- _Problem to work on_:
Reproduce the entries that follow precisely, setting aside any images.
━━━ Excerpted data
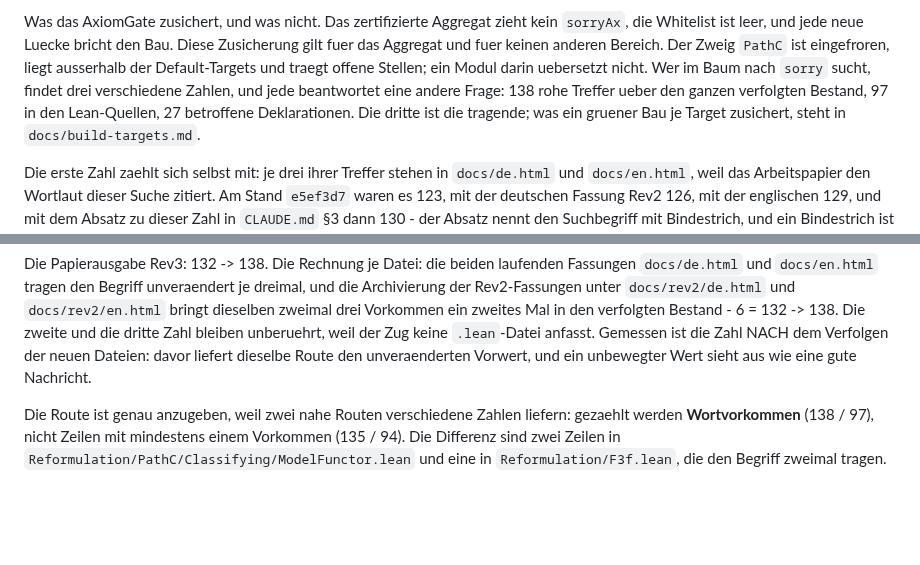
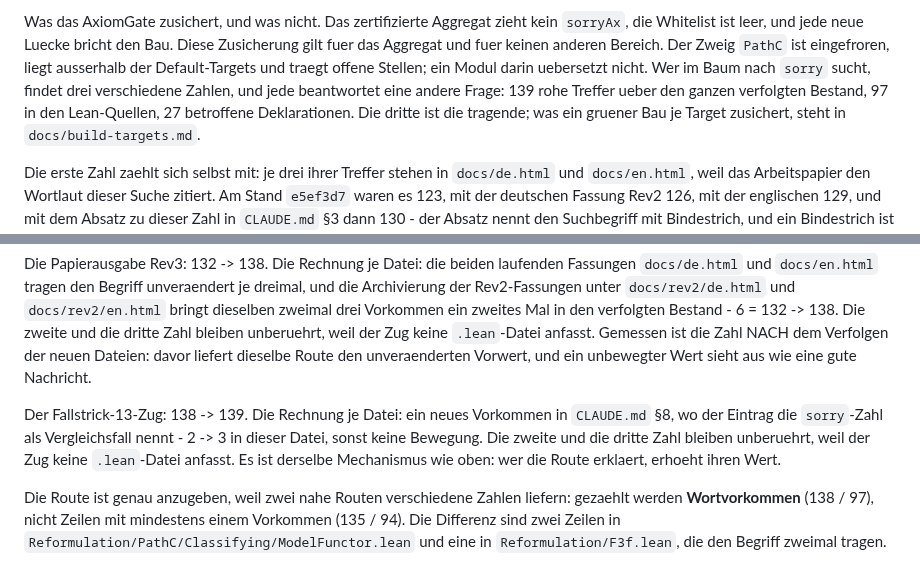
Before and after one commit to Stefan-Raffel/Polykontextural-Logische-Architektur, a Markdown page: README.md, 2 parts joined by grey strips. Rendered like a GitHub page; blank space fills up the shorter version.

```diff
--- a/README.md
+++ b/README.md
@@ -108,7 +108,7 @@ Was das AxiomGate zusichert, und was nicht. Das zertifizierte Aggregat zieht kei
 gilt fuer das Aggregat und fuer keinen anderen Bereich. Der Zweig `PathC` ist eingefroren,
 liegt ausserhalb der Default-Targets und traegt offene Stellen; ein Modul darin uebersetzt
 nicht. Wer im Baum nach `sorry` sucht, findet drei verschiedene Zahlen, und jede beantwortet
-eine andere Frage: 138 rohe Treffer ueber den ganzen verfolgten Bestand, 97 in den
+eine andere Frage: 139 rohe Treffer ueber den ganzen verfolgten Bestand, 97 in den
 Lean-Quellen, 27 betroffene Deklarationen. Die dritte ist die tragende; was ein gruener
 Bau je Target zusichert, steht in `docs/build-targets.md`.
 
@@ -136,6 +136,12 @@ Die zweite und die dritte Zahl bleiben unberuehrt, weil der Zug keine `.lean`-Da
 anfasst. Gemessen ist die Zahl NACH dem Verfolgen der neuen Dateien: davor liefert
 dieselbe Route den unveraenderten Vorwert, und ein unbewegter Wert sieht aus wie eine
 gute Nachricht.
+
+Der Fallstrick-13-Zug: 138 -> 139. Die Rechnung je Datei: ein neues Vorkommen in
+`CLAUDE.md` §8, wo der Eintrag die `sorry`-Zahl als Vergleichsfall nennt - 2 -> 3 in
+dieser Datei, sonst keine Bewegung. Die zweite und die dritte Zahl bleiben unberuehrt,
+weil der Zug keine `.lean`-Datei anfasst. Es ist derselbe Mechanismus wie oben: wer die
+Route erklaert, erhoeht ihren Wert.
 
 Die Route ist genau anzugeben, weil zwei nahe Routen verschiedene Zahlen liefern: gezaehlt
 werden **Wortvorkommen** (138 / 97), nicht Zeilen mit mindestens einem Vorkommen (135 / 94).
```
Also changed, not shown: CLAUDE.md (+25 -4 lines).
━━━━━━
- _Your response_:
Before and after one commit to Stefan-Raffel/Polykontextural-Logische-Architektur, a Markdown page: README.md, 2 parts joined by grey strips. Rendered like a GitHub page; blank space fills up the shorter version.

```diff
--- a/README.md
+++ b/README.md
@@ -108,7 +108,7 @@ Was das AxiomGate zusichert, und was nicht. Das zertifizierte Aggregat zieht kei
 gilt fuer das Aggregat und fuer keinen anderen Bereich. Der Zweig `PathC` ist eingefroren,
 liegt ausserhalb der Default-Targets und traegt offene Stellen; ein Modul darin uebersetzt
 nicht. Wer im Baum nach `sorry` sucht, findet drei verschiedene Zahlen, und jede beantwortet
-eine andere Frage: 138 rohe Treffer ueber den ganzen verfolgten Bestand, 97 in den
+eine andere Frage: 139 rohe Treffer ueber den ganzen verfolgten Bestand, 97 in den
 Lean-Quellen, 27 betroffene Deklarationen. Die dritte ist die tragende; was ein gruener
 Bau je Target zusichert, steht in `docs/build-targets.md`.
 
@@ -136,6 +136,12 @@ Die zweite und die dritte Zahl bleiben unberuehrt, weil der Zug keine `.lean`-Da
 anfasst. Gemessen ist die Zahl NACH dem Verfolgen der neuen Dateien: davor liefert
 dieselbe Route den unveraenderten Vorwert, und ein unbewegter Wert sieht aus wie eine
 gute Nachricht.
+
+Der Fallstrick-13-Zug: 138 -> 139. Die Rechnung je Datei: ein neues Vorkommen in
+`CLAUDE.md` §8, wo der Eintrag die `sorry`-Zahl als Vergleichsfall nennt - 2 -> 3 in
+dieser Datei, sonst keine Bewegung. Die zweite und die dritte Zahl bleiben unberuehrt,
+weil der Zug keine `.lean`-Datei anfasst. Es ist derselbe Mechanismus wie oben: wer die
+Route erklaert, erhoeht ihren Wert.
 
 Die Route ist genau anzugeben, weil zwei nahe Routen verschiedene Zahlen liefern: gezaehlt
 werden **Wortvorkommen** (138 / 97), nicht Zeilen mit mindestens einem Vorkommen (135 / 94).
```
Also changed, not shown: CLAUDE.md (+25 -4 lines).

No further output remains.